Out of the listing below, copy every line that carries the string "option".

EXERCISE DATA:
◆ ◆ ◆

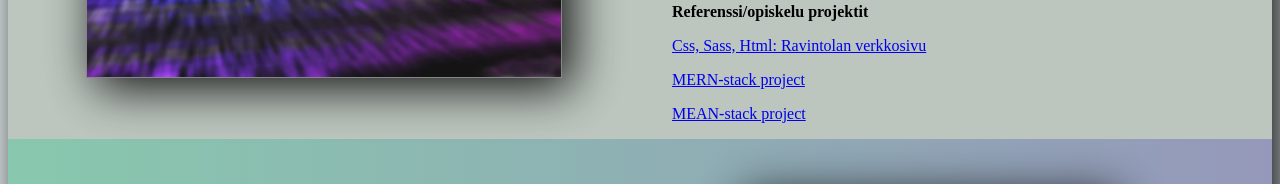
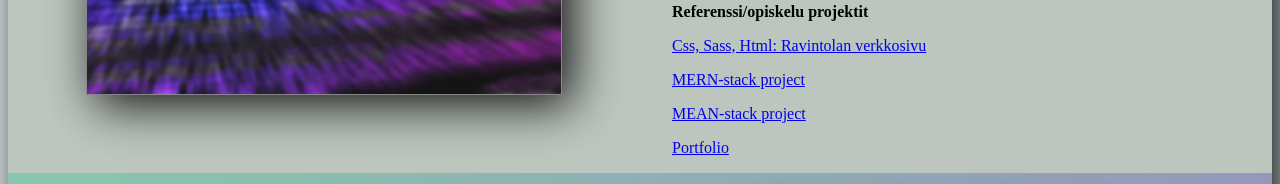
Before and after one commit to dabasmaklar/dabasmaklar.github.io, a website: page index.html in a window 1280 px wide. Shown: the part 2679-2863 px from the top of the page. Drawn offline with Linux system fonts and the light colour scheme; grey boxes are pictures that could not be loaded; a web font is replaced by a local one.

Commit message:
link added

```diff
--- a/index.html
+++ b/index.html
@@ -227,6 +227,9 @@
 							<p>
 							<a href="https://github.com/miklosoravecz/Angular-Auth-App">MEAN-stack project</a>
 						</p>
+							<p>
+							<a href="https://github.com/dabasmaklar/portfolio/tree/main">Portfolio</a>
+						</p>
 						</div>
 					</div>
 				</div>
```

◆ ◆ ◆

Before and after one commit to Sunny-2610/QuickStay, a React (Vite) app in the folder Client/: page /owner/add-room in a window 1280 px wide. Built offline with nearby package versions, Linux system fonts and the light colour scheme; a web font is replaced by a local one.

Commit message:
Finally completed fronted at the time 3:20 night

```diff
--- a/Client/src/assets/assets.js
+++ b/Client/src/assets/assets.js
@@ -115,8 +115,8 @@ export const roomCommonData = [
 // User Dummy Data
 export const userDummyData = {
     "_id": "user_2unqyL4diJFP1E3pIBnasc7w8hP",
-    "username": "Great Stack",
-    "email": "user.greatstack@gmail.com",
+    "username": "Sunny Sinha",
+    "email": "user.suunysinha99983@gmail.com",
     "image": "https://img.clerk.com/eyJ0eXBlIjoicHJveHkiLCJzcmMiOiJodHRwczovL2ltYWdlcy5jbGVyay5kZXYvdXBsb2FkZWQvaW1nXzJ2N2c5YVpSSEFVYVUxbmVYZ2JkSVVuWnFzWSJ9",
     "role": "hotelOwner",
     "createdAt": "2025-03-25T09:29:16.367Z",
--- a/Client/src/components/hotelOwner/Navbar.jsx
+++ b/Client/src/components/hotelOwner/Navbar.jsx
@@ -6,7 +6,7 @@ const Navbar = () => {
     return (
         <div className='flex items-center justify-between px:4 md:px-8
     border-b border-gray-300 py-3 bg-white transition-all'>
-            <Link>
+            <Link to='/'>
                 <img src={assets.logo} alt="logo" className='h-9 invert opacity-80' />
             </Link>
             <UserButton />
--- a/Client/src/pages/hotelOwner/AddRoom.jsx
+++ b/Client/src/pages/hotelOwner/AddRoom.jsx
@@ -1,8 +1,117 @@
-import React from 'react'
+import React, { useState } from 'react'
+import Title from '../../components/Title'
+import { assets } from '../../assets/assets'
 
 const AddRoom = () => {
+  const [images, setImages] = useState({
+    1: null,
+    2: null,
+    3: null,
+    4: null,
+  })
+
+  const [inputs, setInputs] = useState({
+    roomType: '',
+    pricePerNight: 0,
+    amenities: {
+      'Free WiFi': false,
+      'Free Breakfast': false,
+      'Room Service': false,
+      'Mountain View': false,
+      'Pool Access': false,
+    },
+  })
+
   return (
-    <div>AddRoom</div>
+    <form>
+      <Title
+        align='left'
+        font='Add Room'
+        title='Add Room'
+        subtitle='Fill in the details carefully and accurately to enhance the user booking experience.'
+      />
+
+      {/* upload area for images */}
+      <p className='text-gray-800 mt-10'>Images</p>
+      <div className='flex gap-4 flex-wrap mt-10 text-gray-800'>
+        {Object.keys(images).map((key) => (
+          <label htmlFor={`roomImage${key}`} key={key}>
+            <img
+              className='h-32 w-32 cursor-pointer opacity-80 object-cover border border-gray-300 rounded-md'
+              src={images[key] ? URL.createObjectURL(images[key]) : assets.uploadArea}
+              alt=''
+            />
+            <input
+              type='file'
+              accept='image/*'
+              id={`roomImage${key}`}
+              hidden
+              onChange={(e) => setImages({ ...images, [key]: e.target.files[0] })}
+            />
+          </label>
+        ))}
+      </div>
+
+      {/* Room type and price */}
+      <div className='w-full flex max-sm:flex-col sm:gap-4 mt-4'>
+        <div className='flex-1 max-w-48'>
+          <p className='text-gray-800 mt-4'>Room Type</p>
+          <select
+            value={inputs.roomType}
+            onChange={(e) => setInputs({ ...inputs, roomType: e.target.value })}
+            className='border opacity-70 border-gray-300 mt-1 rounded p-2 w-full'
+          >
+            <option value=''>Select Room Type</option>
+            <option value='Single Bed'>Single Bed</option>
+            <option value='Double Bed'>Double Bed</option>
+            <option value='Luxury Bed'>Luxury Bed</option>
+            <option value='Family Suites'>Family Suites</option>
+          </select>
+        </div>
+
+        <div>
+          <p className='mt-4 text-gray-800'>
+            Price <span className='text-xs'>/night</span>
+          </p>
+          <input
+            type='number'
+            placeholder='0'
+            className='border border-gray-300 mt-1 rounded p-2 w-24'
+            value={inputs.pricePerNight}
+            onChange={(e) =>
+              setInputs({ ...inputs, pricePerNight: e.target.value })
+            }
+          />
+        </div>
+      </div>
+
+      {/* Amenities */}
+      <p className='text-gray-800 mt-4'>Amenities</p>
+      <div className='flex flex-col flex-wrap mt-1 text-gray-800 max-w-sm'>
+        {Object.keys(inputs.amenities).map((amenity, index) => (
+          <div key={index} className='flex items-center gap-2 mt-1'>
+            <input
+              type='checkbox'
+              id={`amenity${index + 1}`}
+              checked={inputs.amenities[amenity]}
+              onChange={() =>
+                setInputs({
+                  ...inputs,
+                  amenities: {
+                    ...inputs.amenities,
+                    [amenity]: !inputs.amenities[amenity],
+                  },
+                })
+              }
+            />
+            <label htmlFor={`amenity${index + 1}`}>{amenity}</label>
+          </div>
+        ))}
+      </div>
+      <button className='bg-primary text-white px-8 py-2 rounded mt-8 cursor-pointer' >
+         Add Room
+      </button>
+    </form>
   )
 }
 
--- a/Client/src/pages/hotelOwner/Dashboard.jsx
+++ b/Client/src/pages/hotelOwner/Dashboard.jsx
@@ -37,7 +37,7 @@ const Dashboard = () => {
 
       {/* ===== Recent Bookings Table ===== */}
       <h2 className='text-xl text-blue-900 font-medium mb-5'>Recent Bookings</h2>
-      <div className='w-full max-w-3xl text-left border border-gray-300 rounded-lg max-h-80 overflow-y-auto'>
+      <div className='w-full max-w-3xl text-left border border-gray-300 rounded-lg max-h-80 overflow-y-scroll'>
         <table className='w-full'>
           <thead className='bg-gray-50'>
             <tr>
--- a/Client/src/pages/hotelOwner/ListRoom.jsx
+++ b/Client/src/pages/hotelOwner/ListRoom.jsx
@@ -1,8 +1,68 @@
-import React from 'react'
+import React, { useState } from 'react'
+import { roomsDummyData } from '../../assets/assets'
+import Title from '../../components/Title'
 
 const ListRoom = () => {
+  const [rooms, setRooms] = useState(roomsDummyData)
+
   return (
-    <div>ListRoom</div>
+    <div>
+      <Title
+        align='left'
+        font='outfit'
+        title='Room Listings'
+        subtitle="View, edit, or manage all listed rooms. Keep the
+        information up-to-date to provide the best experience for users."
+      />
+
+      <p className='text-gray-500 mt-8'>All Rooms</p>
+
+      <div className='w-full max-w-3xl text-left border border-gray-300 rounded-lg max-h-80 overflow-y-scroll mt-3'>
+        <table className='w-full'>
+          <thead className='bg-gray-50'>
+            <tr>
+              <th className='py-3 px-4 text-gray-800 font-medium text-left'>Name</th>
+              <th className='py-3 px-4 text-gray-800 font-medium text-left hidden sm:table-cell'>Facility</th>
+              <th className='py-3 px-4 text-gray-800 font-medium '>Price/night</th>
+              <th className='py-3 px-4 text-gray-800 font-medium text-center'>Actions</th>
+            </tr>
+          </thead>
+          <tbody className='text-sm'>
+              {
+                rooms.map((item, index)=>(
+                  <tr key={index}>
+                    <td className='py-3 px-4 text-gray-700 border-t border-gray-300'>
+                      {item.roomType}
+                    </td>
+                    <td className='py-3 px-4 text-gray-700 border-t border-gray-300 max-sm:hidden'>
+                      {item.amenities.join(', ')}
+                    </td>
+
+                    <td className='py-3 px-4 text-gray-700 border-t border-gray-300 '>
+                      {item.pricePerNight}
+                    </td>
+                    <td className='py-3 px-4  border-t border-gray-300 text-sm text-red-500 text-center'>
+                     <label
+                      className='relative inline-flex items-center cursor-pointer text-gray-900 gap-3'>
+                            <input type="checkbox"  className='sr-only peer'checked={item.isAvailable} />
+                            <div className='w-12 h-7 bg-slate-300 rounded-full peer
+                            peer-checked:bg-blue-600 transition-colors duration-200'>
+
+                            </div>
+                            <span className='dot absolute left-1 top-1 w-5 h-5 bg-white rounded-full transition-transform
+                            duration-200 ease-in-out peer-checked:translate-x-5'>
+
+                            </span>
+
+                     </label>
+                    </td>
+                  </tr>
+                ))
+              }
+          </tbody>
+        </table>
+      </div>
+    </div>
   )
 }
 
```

◆ ◆ ◆

TASK ANSWER:
+            <option value=''>Select Room Type</option>
+            <option value='Single Bed'>Single Bed</option>
+            <option value='Double Bed'>Double Bed</option>
+            <option value='Luxury Bed'>Luxury Bed</option>
+            <option value='Family Suites'>Family Suites</option>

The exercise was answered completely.